Ravens can clinch division vs. Browns
The Baltimore Ravens are on the cusp of winning the AFC North title.
Rookie quarterback Lamar Jackson has the Ravens in position to win the division for the first time since 2012 and end a three-year postseason drought.
Baltimore can wrap up the division by beating the resurgent Cleveland Browns on Sunday. The Ravens (9-6) paved their way with an impressive 22-10 victory over the Los Angeles Chargers and moved into first place when the Pittsburgh Steelers lost to the New Orleans Saints.

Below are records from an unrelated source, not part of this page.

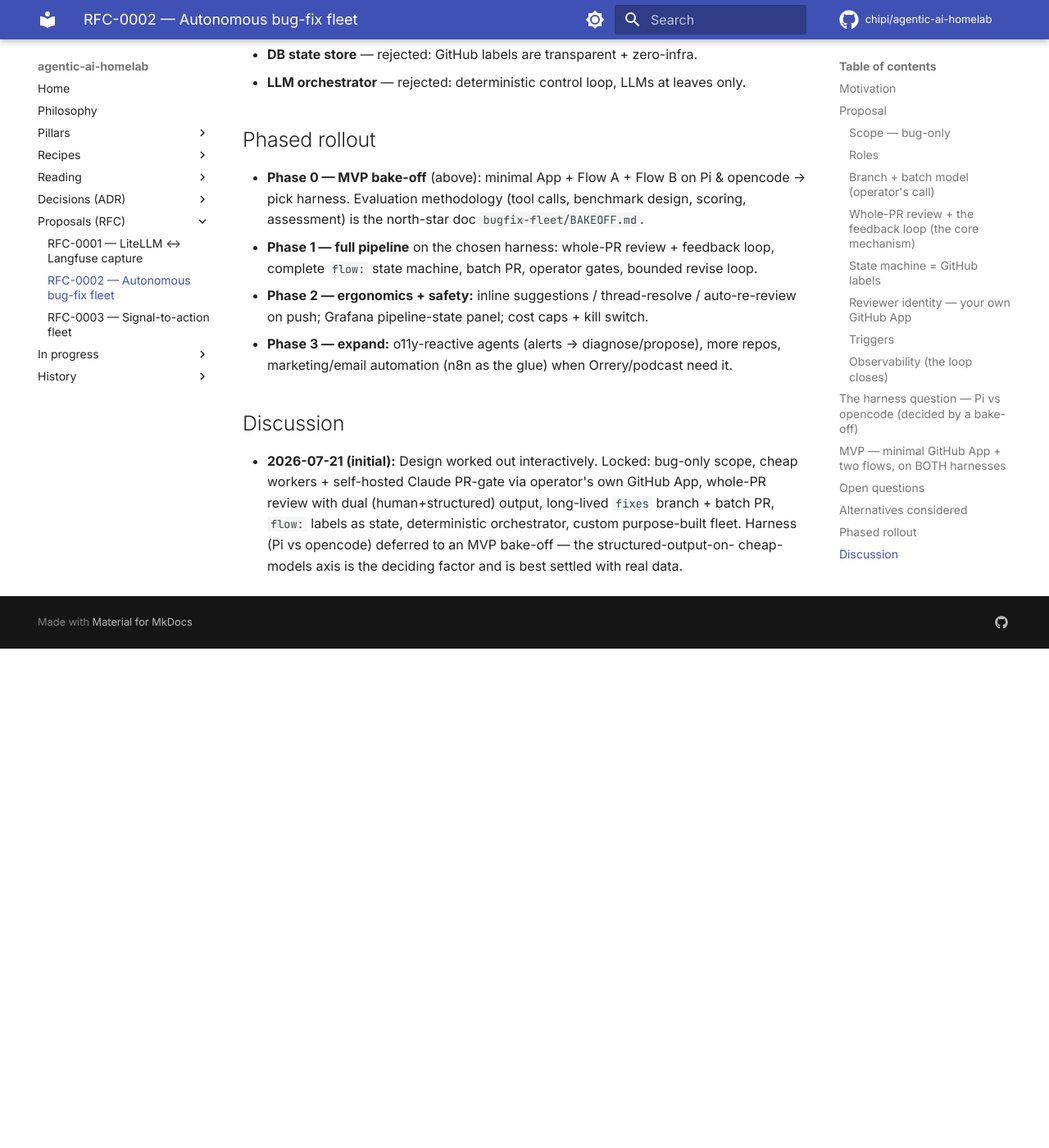
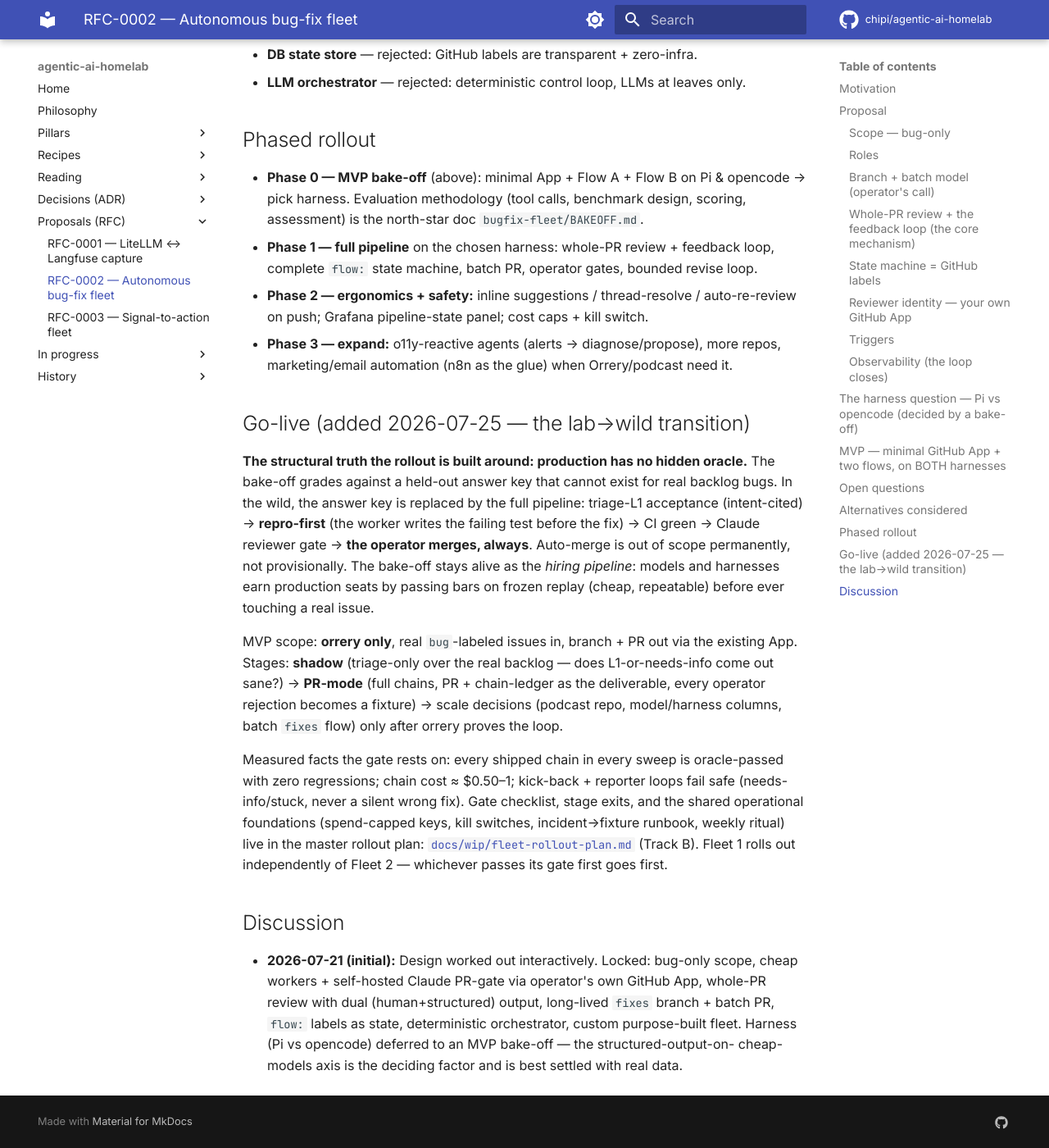
Before and after one commit to chipi/agentic-ai-homelab, an MkDocs documentation site: the page built from docs/rfc/RFC-0002-autonomous-bug-fix-fleet.md, in a window 1280 px wide and 1400 px high, scrolled down 4515 px. Shown: the whole window at 82% size. Built offline with MkDocs 1.6.1 and Material for MkDocs 9.7.7, drawn with Linux system fonts in a browser that asks for light colours; comment, search, counter and statistics services are not loaded; before the commit the page ends 5306 px from its top, so only the background shows below that.

Commit message:
docs(go-live): rollout plan + go-live sections across both fleets' design docs
New docs/wip/fleet-rollout-plan.md — the master tick list, per-fleet
independent tracks (Track A triage = ahead, gate 2/4 done; Track B
bug-fix = one structural build behind), shared foundations (spend-
capped provisioned keys, kill-switch convention, incident->fixture
runbook, weekly operator ritual), staged rollout per fleet (shadow ->
propose-first digest -> per-class reversible autonomy; Fleet 1: shadow
triage -> PR-mode, operator merges always).

Go-live sections added: RFC-0002 (production has no hidden oracle —
the pipeline replaces it: repro-first + CI + reviewer + operator
merge; bake-off = hiring pipeline on frozen replay), RFC-0003 (bar
passed, handled-rate as success metric, escalations must be unique),
EVAL.md §1 (transition-(ii) bar PASSED status), SIGNALS.md §10
pointer. All checklists live only in the plan doc — no duplication.

Co-Authored-By: Claude Fable 5 <noreply@anthropic.com>
Claude-Session: https://claude.ai/code/session_01WThYGP2nTpVk4c44jcbBoZ

```diff
--- a/docs/rfc/RFC-0002-autonomous-bug-fix-fleet.md
+++ b/docs/rfc/RFC-0002-autonomous-bug-fix-fleet.md
@@ -168,6 +168,35 @@ Unpolished prototype that *connects everything*; it's the bake-off:
 - **Phase 3 — expand:** o11y-reactive agents (alerts → diagnose/propose), more repos,
   marketing/email automation (n8n as the glue) when Orrery/podcast need it.
 
+## Go-live (added 2026-07-25 — the lab→wild transition)
+
+**The structural truth the rollout is built around: production has no hidden
+oracle.** The bake-off grades against a held-out answer key that cannot exist
+for real backlog bugs. In the wild, the answer key is replaced by the full
+pipeline: triage-L1 acceptance (intent-cited) → **repro-first** (the worker
+writes the failing test before the fix) → CI green → Claude reviewer gate →
+**the operator merges, always**. Auto-merge is out of scope permanently, not
+provisionally. The bake-off stays alive as the *hiring pipeline*: models and
+harnesses earn production seats by passing bars on frozen replay (cheap,
+repeatable) before ever touching a real issue.
+
+MVP scope: **orrery only**, real `bug`-labeled issues in, branch + PR out via
+the existing App. Stages: **shadow** (triage-only over the real backlog —
+does L1-or-needs-info come out sane?) → **PR-mode** (full chains, PR +
+chain-ledger as the deliverable, every operator rejection becomes a fixture)
+→ scale decisions (podcast repo, model/harness columns, batch `fixes` flow)
+only after orrery proves the loop.
+
+Measured facts the gate rests on: every shipped chain in every sweep is
+oracle-passed with zero regressions; chain cost ≈ $0.50–1; kick-back +
+reporter loops fail safe (needs-info/stuck, never a silent wrong fix). Gate
+checklist, stage exits, and the shared operational foundations (spend-capped
+keys, kill switches, incident→fixture runbook, weekly ritual) live in the
+master rollout plan:
+[`docs/wip/fleet-rollout-plan.md`](https://github.com/chipi/agentic-ai-homelab/blob/main/docs/wip/fleet-rollout-plan.md)
+(Track B). Fleet 1 rolls out independently of Fleet 2 — whichever passes its
+gate first goes first.
+
 ## Discussion
 - **2026-07-21 (initial):** Design worked out interactively. Locked: bug-only scope,
   cheap workers + self-hosted Claude PR-gate via operator's own GitHub App, whole-PR
```
Also changed, not shown: docs/rfc/RFC-0003-signal-to-action-fleet.md (+23 -0 lines), docs/wip/fleet-rollout-plan.md (added, +133 -0 lines), signal-fleet/EVAL.md (+12 -0 lines), signal-fleet/SIGNALS.md (+6 -0 lines).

"At the beginning of the season, if we'd say that we control our destiny going into the last game to win the division, we would all sign up for that," Ravens head coach John Harbaugh said. "We're excited about that, and now we get to play a championship game."
Baltimore had won five straight in the series against the Browns before dropping a 12-9 overtime decision at Cleveland in Week 5.
The Ravens, featuring the league's most dominant defense, have since overhauled their offense with Jackson, who a year ago was preparing to play in the TaxSlayer Bowl for Louisville.
A hip injury to incumbent Joe Flacco forced Baltimore to move Jackson into the starting lineup and the former Heisman Trophy winner has responded by going 5-1 in his six starts.
"I'm just growing each and every week," Jackson said. "It's still our team, like I said before, because I'm not out there blocking. I'm just doing my part."
Jackson has rushed for 605 yards, the most among all NFL quarterbacks. In his six starts, Jackson has rushed for 466 yards, which ranks eighth overall in the NFL since Week 11. Baltimore needs to get its running game revved up to set the tone against a Cleveland defense that is ranked 29th in the league.
"They've played well all year long," Browns interim head coach Gregg Williams said of Baltimore. "They're playing great team complementary fashion. We have our work cut out for us.
"It's going to be a fist fight. It's going to be a tough hard-nosed battle. It reminds me of a lot of the old-school games that have been in this league a long time."
Baltimore was in a similar position in last season's finale, but a monumental collapse cost them a chance to reach the postseason. The Ravens surrendered a last-minute 49-yard touchdown pass on fourth down in a 31-27 defeat and are determined not to be knocked out of the playoffs again this season.
"We all have our own motivation," Baltimore cornerback Brandon Carr said. "I only have a few playoff games in my 11 years, so I have a lot of added motivation with that. But definitely, last year doesn't sit well with us. We had a prime opportunity to extend our season, and we failed at it. We didn't finish the job, so that's why this year, the art of finish is big for us.
"Just finding ways to win this game by any means necessary, emptying your tank, giving it your all, and then we'll reload for next week once we get there."
Defense has helped put the Ravens back in the playoff race. Baltimore is tied for sixth with 43 sacks on the year but one of the keys will be shutting down Browns running back Nick Chubb and making quarterback Baker Mayfield try and win the game through the air.
Chubb has been impressive and is ranked ninth in the NFL with 972 yards with eight touchdowns. Mayfield, who needs two touchdown passes to tie the league rookie record of 26 held by Peyton Manning and Russell Wilson, was named the AFC Offensive Player of the Week on Wednesday.
"He's grown. He's a good player," Harbaugh said of Mayfield. "I don't compare; who cares how much he's grown since the last time we played him? It's not our job to determine that or to measure that. Our job is to compete against him and try to stop him -- him and the whole team, and that's the challenge. Their offense revolves around the quarterback, Baker Mayfield. He's playing very well."
Cleveland has made the biggest turnaround in franchise history. After winning once in the previous two seasons and finishing 0-16 in 2017, the Browns are 7-7-1, including a 5-2 mark since Williams was named interim head coach following the firing of Hue Jackson.
"To be quite truthful, it's one of the things that I said when I came here to ownership is I wanted to help them have this feeling and I wanted to help them do that," said Williams. "I feel good about giving the opportunity for people to feel like it has been in other buildings where I've been."
Updated December 26, 2018